Owning a horse can be very exciting, especially for kids and teenagers, but it is important to look at all of the pros and cons before taking on ownership of a horse. It is a lot of responsibility, requiring much time and money.
Below are some of the most important pros and cons of owning a horse:
1. It keeps kids and teenagers out of trouble (and adults too)
Since owning a horse requires so much time, it will help keep your kid out of trouble. If you own a horse, expect to spend every other day at the barn feeding them, brushing them, taking care of any injuries that they are sure to get, and riding them. If you are a first-time owner, you should also take regular riding lessons and work regularly with an experienced horse person who can help guide you to proper care and management.
2. It builds responsibility
Having a horse is a lot of work. When a kid owns a horse, they should be required to take care of it as much as they can. They are responsible for another living creature, and they should realize the significance of that. The horse depends on them for their food, to have their stall cleaned daily, for exercise, for water, for baths, and more. This will instill them with a great sense of responsibility, which they will realize is more important than spending all day every day with their friends messing around.
3. Horses keep kids and teens humble
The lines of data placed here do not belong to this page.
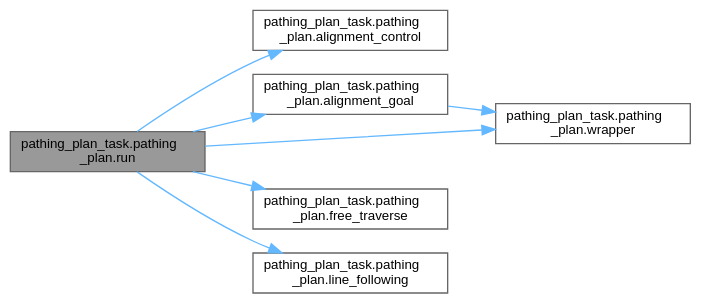
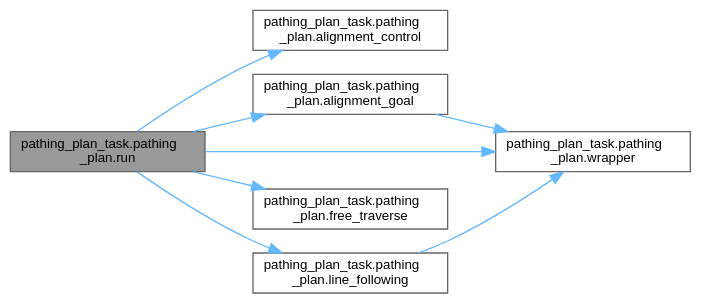
One commit to elheuchert/ME-405-Romi changed the diagram in docs/classpathing__plan__task_1_1pathing__plan_a50ae901bf0f81f3057545b804b84b2a4_cgraph.dot. Above: the diagram before and after it, drawn with Graphviz. The commit also changed 44 other files, not shown here.

```diff
--- a/docs/classpathing__plan__task_1_1pathing__plan_a50ae901bf0f81f3057545b804b84b2a4_cgraph.dot
+++ b/docs/classpathing__plan__task_1_1pathing__plan_a50ae901bf0f81f3057545b804b84b2a4_cgraph.dot
@@ -1,20 +1,21 @@
 digraph "pathing_plan_task.pathing_plan.run"
 {
  // LATEX_PDF_SIZE
   bgcolor="transparent";
   edge [fontname=Helvetica,fontsize=10,labelfontname=Helvetica,labelfontsize=10];
   node [fontname=Helvetica,fontsize=10,shape=box,height=0.2,width=0.4];
   rankdir="LR";
   Node1 [id="Node000001",label="pathing_plan_task.pathing\l_plan.run",height=0.2,width=0.4,color="gray40", fillcolor="grey60", style="filled", fontcolor="black",tooltip=" "];
   Node1 -> Node2 [id="edge1_Node000001_Node000002",color="steelblue1",style="solid",tooltip=" "];
   Node2 [id="Node000002",label="pathing_plan_task.pathing\l_plan.alignment_control",height=0.2,width=0.4,color="grey40", fillcolor="white", style="filled",URL="$classpathing__plan__task_1_1pathing__plan.html#a29b99a247d490f7e9d969d3622cd4500",tooltip=" "];
   Node1 -> Node3 [id="edge2_Node000001_Node000003",color="steelblue1",style="solid",tooltip=" "];
   Node3 [id="Node000003",label="pathing_plan_task.pathing\l_plan.alignment_goal",height=0.2,width=0.4,color="grey40", fillcolor="white", style="filled",URL="$classpathing__plan__task_1_1pathing__plan.html#a7cabe7403a1b005a063a5fd59b557e8e",tooltip=" "];
   Node3 -> Node4 [id="edge3_Node000003_Node000004",color="steelblue1",style="solid",tooltip=" "];
   Node4 [id="Node000004",label="pathing_plan_task.pathing\l_plan.wrapper",height=0.2,width=0.4,color="grey40", fillcolor="white", style="filled",URL="$classpathing__plan__task_1_1pathing__plan.html#ad08c3360eb952dab07e98c69169c43b5",tooltip=" "];
   Node1 -> Node5 [id="edge4_Node000001_Node000005",color="steelblue1",style="solid",tooltip=" "];
   Node5 [id="Node000005",label="pathing_plan_task.pathing\l_plan.free_traverse",height=0.2,width=0.4,color="grey40", fillcolor="white", style="filled",URL="$classpathing__plan__task_1_1pathing__plan.html#a2846b46235f46f34c45cb0d19f18619c",tooltip=" "];
   Node1 -> Node6 [id="edge5_Node000001_Node000006",color="steelblue1",style="solid",tooltip=" "];
   Node6 [id="Node000006",label="pathing_plan_task.pathing\l_plan.line_following",height=0.2,width=0.4,color="grey40", fillcolor="white", style="filled",URL="$classpathing__plan__task_1_1pathing__plan.html#afdc5715b2647cb1fe291cb542f25e686",tooltip=" "];
-  Node1 -> Node4 [id="edge6_Node000001_Node000004",color="steelblue1",style="solid",tooltip=" "];
+  Node6 -> Node4 [id="edge6_Node000006_Node000004",color="steelblue1",style="solid",tooltip=" "];
+  Node1 -> Node4 [id="edge7_Node000001_Node000004",color="steelblue1",style="solid",tooltip=" "];
 }
```
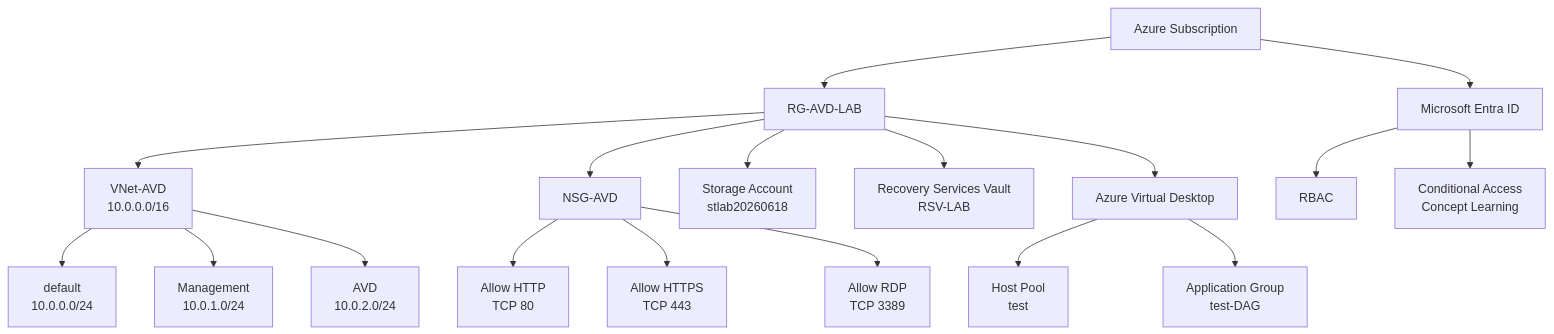
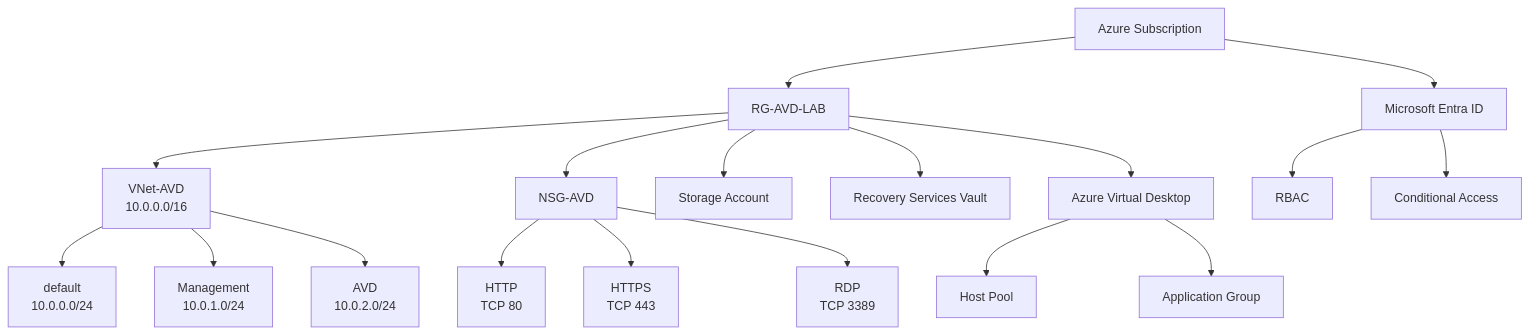
The diagram in README.md (rh03pgm-ship-it/Portfolio2), drawn with Mermaid before and after one commit. The commit also changed other lines of this file, not shown here.

````diff
--- a/README.md
+++ b/README.md
@@ -3,35 +11,35 @@
 ```mermaid
 graph TD
 
     A[Azure Subscription]
 
     A --> B[RG-AVD-LAB]
 
     B --> C[VNet-AVD<br>10.0.0.0/16]
 
     C --> D1[default<br>10.0.0.0/24]
     C --> D2[Management<br>10.0.1.0/24]
     C --> D3[AVD<br>10.0.2.0/24]
 
     B --> E[NSG-AVD]
 
-    E --> E1[Allow HTTP<br>TCP 80]
-    E --> E2[Allow HTTPS<br>TCP 443]
-    E --> E3[Allow RDP<br>TCP 3389]
+    E --> E1[HTTP<br>TCP 80]
+    E --> E2[HTTPS<br>TCP 443]
+    E --> E3[RDP<br>TCP 3389]
 
-    B --> F[Storage Account<br>stlab20260618]
+    B --> F[Storage Account]
 
-    B --> G[Recovery Services Vault<br>RSV-LAB]
+    B --> G[Recovery Services Vault]
 
     B --> H[Azure Virtual Desktop]
 
-    H --> I[Host Pool<br>test]
+    H --> I[Host Pool]
 
-    H --> J[Application Group<br>test-DAG]
+    H --> J[Application Group]
 
     A --> K[Microsoft Entra ID]
 
     K --> L[RBAC]
 
-    K --> M[Conditional Access<br>Concept Learning]
+    K --> M[Conditional Access]
 ```
````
Horses have their own mind, and they let you know that at the best of times. If she ever gets overly confident while riding and asks her horse for too much or does something she knows they don’t like, they may let the kid know by throwing them off or trying to bite them. Learning to ride is hard and falling off is expected. Even the most advanced riders fall off, so no one is perfect.
4. Horses keep kids and teens physically active
You can’t just sit around at home watching TV all day when you have a horse. Horses require time and attention, which means riding them for exercise, training them on the ground, going out to the pasture to get them, and cleaning their stall or paddocks. All of that takes physical work, which will help keep them healthy and fit.
5. It builds confidence
Having a horse builds confidence, which is very beneficial while growing up. Learning new riding skills and how to successfully take care of a horse gives a great sense of confidence when talking to others, especially about horses.
6. Sense of community and variety of role models
Owning a horse and boarding it at a barn can give you and your kid a sense of belonging to a special community. The relationships you make at barns are often unique as there are a variety of people from all walks of life who all share the common interest of horses. Your kid will have a variety of role models at the barn that they might not be exposed to otherwise, which will mostly be women of all ages with all kinds of different jobs.
1. They are very expensive
Horses are very expensive pets. The cost of purchasing a horse, if any, is only the first of many expenses. They also need regular trimming and many require shoes, depending on their environment and the type of riding you do, which is usually every 4-8 weeks. Horses need annual shots like other pets, but the biggest expense is when they injure themselves. Horses are prone to getting injuries, whether from riding or just being out in the pasture. This is where the vet bills can really rack up fast.
Most horses also require a lot of grain and hay, but there are some easy keepers out there that get fat on just good grass. Most people cannot have their own horse farm and so have to board their horse, which can range anywhere from $100-$2,000 monthly depending on the location and services.
2. Need daily care
Most horses need daily care, including morning and/or evening feed, water refills, and hay refills. Daily grooming keeps their coats in good condition. If they stay in a stall or small paddock, that should be cleaned daily to prevent the development of thrush in their feet.
3. Time and patience to train
Horses require lots of time and patience to train them. All horses should be properly trained to ensure that you and others are safe around them. This can also be a pro as it may develop your patience, but it can be a con if you are too busy with other things already.
4. They are a huge commitment as they can live as long as 30-something years
Do you know where you will be in 20 or 30 years? Taking on a horse means taking on a big responsibility and commitment to them. If you are buying a horse and plan on keeping it through all of its days, then be ready for them to live to a good 30 years or older, if you keep them healthy.
5. It can be dangerous
Horses are very large animals at an average of 1200 pounds, making them potentially dangerous. Horseback riding is a dangerous sport, as falling off is common. The old saying goes that you aren’t a good rider until you’ve fallen off at least 10 times. Expect to be kicked, bitten, and thrown off at some point in your horse ownership life.
If you love horses, then the pros will by far outweigh the cons. If you cannot afford to own a horse quite yet, there are many options available to you. You could find a horse to lease, or if you are a good rider, find a horse to exercise and train for someone in exchange for getting to ride. There are also plenty of working student opportunities around to work at a barn in exchange for riding lessons and/or riding time.